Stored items
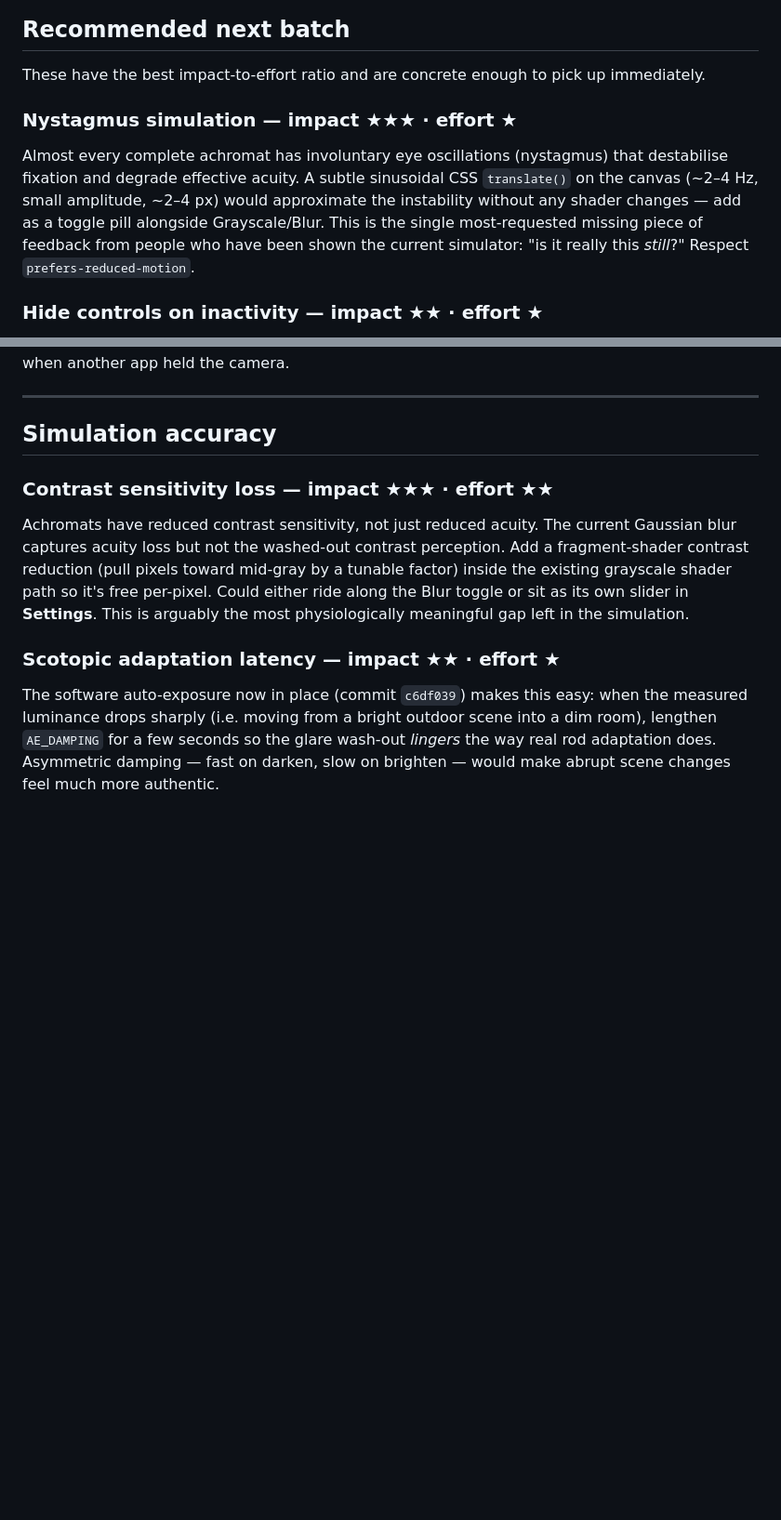
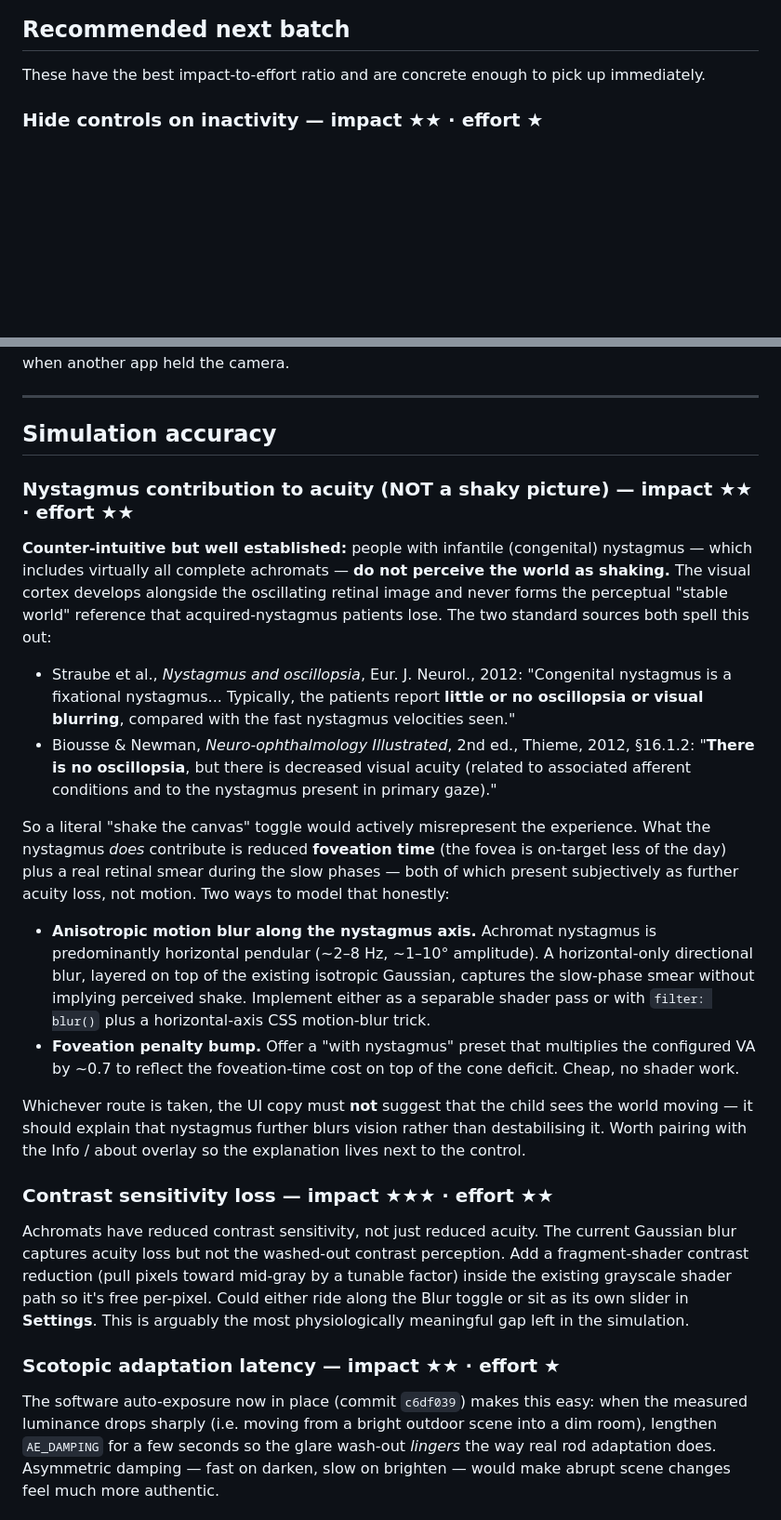
Before and after one commit to MatejNikl/MatejNikl.github.io, a Markdown page: IDEAS.md, 2 parts joined by grey strips. Shown at 93% size. Drawn GitHub-style; blank space fills up the shorter version.

Commit message:
correct the nystagmus idea: achromats do not perceive shaking vision
The previous "Nystagmus simulation" idea proposed a sinusoidal
canvas translate to convey shaky vision, and ranked it as the single
highest-impact / lowest-effort next item. That premise is wrong.

Infantile (congenital) nystagmus — which is what virtually all
complete achromats have — does not produce oscillopsia. The visual
cortex develops alongside the oscillating retinal image and never
forms the perceptual "stable world" reference that acquired-nystagmus
patients lose. Two standard sources confirm this:

- Straube et al., "Nystagmus and oscillopsia", Eur. J. Neurol., 2012:
  "Congenital nystagmus is a fixational nystagmus... Typically, the
  patients report little or no oscillopsia or visual blurring."
- Biousse & Newman, Neuro-ophthalmology Illustrated, 2nd ed. (Thieme,
  2012), section 16.1.2 on infantile nystagmus: "There is no
  oscillopsia, but there is decreased visual acuity (related to
  associated afferent conditions and to the nystagmus present in
  primary gaze)."

Replace the shaky-vision item with a sourced "Nystagmus contribution
to acuity (NOT a shaky picture)" entry under Simulation accuracy.
The actual nystagmus contribution is reduced foveation time plus a
horizontal slow-phase smear, both of which present as further
acuity loss rather than perceived motion. Two honest implementation
paths are now suggested: an anisotropic horizontal motion blur on
top of the existing Gaussian, or a "with nystagmus" preset that
multiplies the configured VA by ~0.7. Either way, the UI copy must
not imply that the child sees the world moving, and the entry
explicitly flags that this is a common misconception worth pairing
with the Info / about overlay.

```diff
--- a/IDEAS.md
+++ b/IDEAS.md
@@ -24,17 +24,6 @@ Ratings are a rough hint, not gospel:
 
 These have the best impact-to-effort ratio and are concrete enough to
 pick up immediately.
-
-### Nystagmus simulation — impact ★★★ · effort ★
-
-Almost every complete achromat has involuntary eye oscillations
-(nystagmus) that destabilise fixation and degrade effective acuity.
-A subtle sinusoidal CSS `translate()` on the canvas (~2–4 Hz, small
-amplitude, ~2–4 px) would approximate the instability without any
-shader changes — add as a toggle pill alongside Grayscale/Blur. This
-is the single most-requested missing piece of feedback from people
-who have been shown the current simulator: "is it really this
-*still*?" Respect `prefers-reduced-motion`.
 
 ### Hide controls on inactivity — impact ★★ · effort ★
 
@@ -80,6 +69,48 @@ which are common on Android when another app held the camera.
 ---
 
 ## Simulation accuracy
+
+### Nystagmus contribution to acuity (NOT a shaky picture) — impact ★★ · effort ★★
+
+**Counter-intuitive but well established:** people with infantile
+(congenital) nystagmus — which includes virtually all complete
+achromats — **do not perceive the world as shaking.** The visual
+cortex develops alongside the oscillating retinal image and never
+forms the perceptual "stable world" reference that acquired-nystagmus
+patients lose. The two standard sources both spell this out:
+
+- Straube et al., *Nystagmus and oscillopsia*, Eur. J. Neurol., 2012:
+  "Congenital nystagmus is a fixational nystagmus... Typically, the
+  patients report **little or no oscillopsia or visual blurring**,
+  compared with the fast nystagmus velocities seen."
+- Biousse & Newman, *Neuro-ophthalmology Illustrated*, 2nd ed.,
+  Thieme, 2012, §16.1.2: "**There is no oscillopsia**, but there is
+  decreased visual acuity (related to associated afferent conditions
+  and to the nystagmus present in primary gaze)."
+
+So a literal "shake the canvas" toggle would actively misrepresent
+the experience. What the nystagmus *does* contribute is reduced
+**foveation time** (the fovea is on-target less of the day) plus a
+real retinal smear during the slow phases — both of which present
+subjectively as further acuity loss, not motion. Two ways to model
+that honestly:
+
+- **Anisotropic motion blur along the nystagmus axis.** Achromat
+  nystagmus is predominantly horizontal pendular (~2–8 Hz, ~1–10°
+  amplitude). A horizontal-only directional blur, layered on top of
+  the existing isotropic Gaussian, captures the slow-phase smear
+  without implying perceived shake. Implement either as a separable
+  shader pass or with `filter: blur()` plus a horizontal-axis CSS
+  motion-blur trick.
+- **Foveation penalty bump.** Offer a "with nystagmus" preset that
+  multiplies the configured VA by ~0.7 to reflect the foveation-time
+  cost on top of the cone deficit. Cheap, no shader work.
+
+Whichever route is taken, the UI copy must **not** suggest that the
+child sees the world moving — it should explain that nystagmus
+further blurs vision rather than destabilising it. Worth pairing
+with the Info / about overlay so the explanation lives next to the
+control.
 
 ### Contrast sensitivity loss — impact ★★★ · effort ★★
 
```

* _What you should do_
Above are some records. Copy each of their lines that holds the string "complete".

* _Response_
complete achromats have — does not produce oscillopsia. The visual
-Almost every complete achromat has involuntary eye oscillations
+(congenital) nystagmus — which includes virtually all complete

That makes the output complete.